* **WHAT YOU HAVE TO DO**:
Check every line below for the word "multiclass" and copy the ones that have it.

[Itemized modification records]

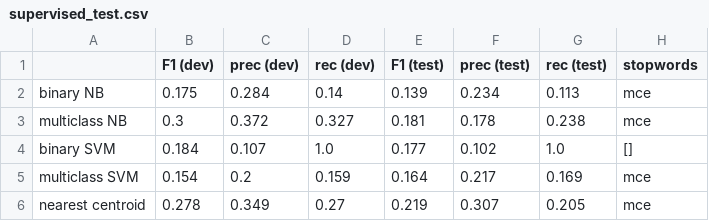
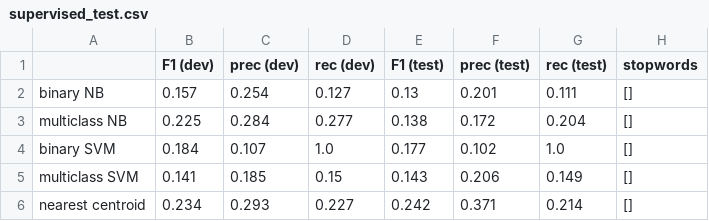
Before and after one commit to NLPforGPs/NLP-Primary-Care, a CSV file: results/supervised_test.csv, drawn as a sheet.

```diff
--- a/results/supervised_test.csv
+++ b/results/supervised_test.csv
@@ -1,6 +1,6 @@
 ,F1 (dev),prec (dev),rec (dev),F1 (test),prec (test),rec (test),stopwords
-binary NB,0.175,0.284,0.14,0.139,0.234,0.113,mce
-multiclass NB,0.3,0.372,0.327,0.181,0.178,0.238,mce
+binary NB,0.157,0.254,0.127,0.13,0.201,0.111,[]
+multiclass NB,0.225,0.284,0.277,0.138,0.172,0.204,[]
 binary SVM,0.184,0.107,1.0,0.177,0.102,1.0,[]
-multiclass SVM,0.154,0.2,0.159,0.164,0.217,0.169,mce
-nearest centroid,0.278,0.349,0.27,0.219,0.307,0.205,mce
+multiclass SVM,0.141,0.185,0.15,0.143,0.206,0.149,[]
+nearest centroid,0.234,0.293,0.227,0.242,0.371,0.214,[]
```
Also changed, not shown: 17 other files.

* * *

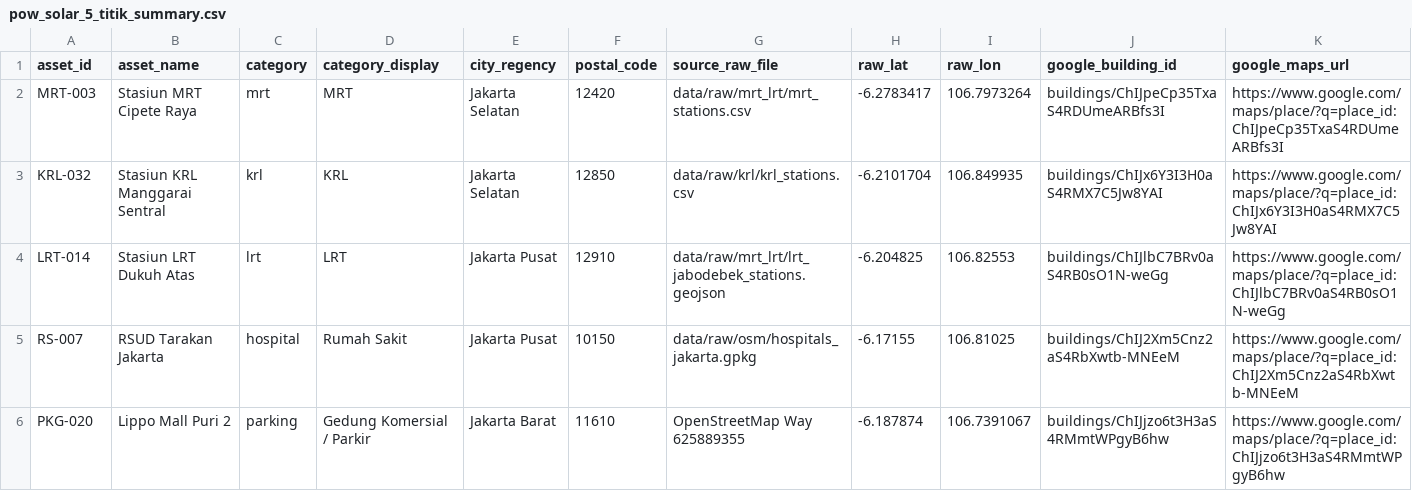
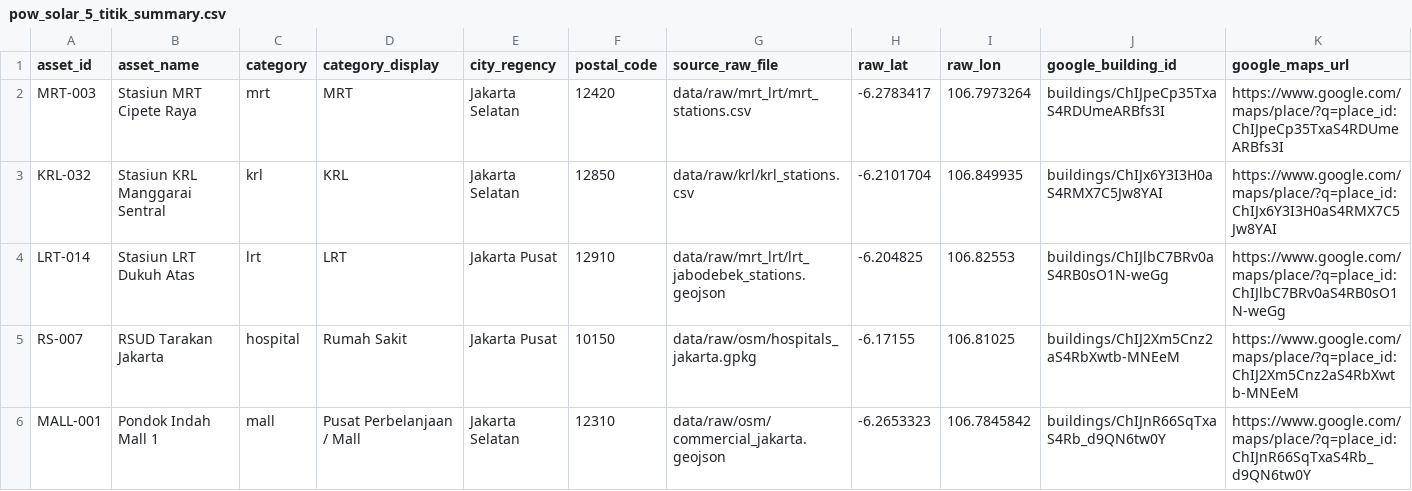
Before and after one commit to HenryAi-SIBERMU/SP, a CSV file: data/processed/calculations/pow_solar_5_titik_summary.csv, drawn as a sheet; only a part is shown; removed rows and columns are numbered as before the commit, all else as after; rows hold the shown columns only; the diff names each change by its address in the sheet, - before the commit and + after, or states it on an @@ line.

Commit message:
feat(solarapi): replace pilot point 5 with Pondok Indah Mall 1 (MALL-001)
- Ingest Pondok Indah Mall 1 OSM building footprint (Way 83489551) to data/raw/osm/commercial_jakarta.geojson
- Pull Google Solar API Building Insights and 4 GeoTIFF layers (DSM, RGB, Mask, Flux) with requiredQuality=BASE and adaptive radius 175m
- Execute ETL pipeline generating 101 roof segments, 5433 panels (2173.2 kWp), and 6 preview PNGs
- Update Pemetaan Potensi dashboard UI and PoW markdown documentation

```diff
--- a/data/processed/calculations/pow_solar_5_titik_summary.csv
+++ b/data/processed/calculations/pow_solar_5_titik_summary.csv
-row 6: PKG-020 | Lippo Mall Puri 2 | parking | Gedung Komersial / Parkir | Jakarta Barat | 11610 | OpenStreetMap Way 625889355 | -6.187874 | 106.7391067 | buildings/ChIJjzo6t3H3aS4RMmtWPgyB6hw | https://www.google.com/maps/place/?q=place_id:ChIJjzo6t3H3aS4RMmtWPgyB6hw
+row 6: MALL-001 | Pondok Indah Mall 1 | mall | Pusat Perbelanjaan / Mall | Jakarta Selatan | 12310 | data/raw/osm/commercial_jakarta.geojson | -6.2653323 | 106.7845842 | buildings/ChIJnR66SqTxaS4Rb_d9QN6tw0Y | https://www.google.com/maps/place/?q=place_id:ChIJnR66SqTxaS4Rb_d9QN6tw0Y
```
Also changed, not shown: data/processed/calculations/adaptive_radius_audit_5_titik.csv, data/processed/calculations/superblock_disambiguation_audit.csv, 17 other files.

* **OUTPUT FOR THIS EXERCISE**:
-multiclass NB,0.3,0.372,0.327,0.181,0.178,0.238,mce
+multiclass NB,0.225,0.284,0.277,0.138,0.172,0.204,[]
-multiclass SVM,0.154,0.2,0.159,0.164,0.217,0.169,mce
+multiclass SVM,0.141,0.185,0.15,0.143,0.206,0.149,[]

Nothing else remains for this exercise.